→ What you are asked to do:
Using the data that follows, report how many lines include "approx"; output no other text.

→ Supplied material:
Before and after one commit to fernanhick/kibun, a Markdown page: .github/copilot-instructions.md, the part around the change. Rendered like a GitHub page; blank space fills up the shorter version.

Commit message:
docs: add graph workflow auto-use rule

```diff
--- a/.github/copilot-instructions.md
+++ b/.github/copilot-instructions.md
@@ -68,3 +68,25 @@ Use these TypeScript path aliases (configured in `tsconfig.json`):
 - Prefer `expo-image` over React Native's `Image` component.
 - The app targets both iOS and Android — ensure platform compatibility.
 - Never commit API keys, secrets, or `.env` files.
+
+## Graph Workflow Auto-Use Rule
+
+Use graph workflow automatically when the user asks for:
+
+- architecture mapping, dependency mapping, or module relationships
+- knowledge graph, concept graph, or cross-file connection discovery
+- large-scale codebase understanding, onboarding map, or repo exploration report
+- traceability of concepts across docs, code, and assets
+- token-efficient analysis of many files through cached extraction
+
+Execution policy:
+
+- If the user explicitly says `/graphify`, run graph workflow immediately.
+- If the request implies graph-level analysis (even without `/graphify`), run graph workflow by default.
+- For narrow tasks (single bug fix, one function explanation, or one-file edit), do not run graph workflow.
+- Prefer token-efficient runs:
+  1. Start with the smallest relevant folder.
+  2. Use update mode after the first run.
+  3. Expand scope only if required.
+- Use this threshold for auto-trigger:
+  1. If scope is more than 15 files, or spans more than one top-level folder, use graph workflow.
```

==

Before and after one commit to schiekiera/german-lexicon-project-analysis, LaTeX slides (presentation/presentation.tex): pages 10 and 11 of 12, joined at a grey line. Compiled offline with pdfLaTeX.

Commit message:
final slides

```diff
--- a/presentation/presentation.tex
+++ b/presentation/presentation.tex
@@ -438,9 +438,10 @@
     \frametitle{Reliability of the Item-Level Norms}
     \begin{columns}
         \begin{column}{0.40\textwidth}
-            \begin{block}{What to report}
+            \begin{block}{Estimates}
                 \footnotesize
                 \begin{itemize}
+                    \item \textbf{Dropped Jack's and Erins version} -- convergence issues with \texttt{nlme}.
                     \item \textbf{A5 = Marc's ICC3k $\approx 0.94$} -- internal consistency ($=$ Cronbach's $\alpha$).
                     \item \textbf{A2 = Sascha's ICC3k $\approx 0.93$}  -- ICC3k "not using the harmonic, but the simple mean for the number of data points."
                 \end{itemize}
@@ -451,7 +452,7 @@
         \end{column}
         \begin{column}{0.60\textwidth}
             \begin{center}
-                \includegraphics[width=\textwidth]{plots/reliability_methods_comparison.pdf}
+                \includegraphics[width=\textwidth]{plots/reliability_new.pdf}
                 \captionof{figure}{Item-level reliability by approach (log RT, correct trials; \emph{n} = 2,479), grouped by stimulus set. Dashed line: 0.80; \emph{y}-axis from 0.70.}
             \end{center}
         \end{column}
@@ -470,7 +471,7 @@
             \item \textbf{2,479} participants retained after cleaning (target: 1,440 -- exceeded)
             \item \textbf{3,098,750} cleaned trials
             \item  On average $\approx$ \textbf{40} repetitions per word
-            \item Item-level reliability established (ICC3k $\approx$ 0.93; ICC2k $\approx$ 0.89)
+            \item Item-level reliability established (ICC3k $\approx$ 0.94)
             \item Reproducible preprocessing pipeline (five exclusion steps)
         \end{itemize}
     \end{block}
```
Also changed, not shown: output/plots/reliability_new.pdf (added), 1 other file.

→ Answer area:
5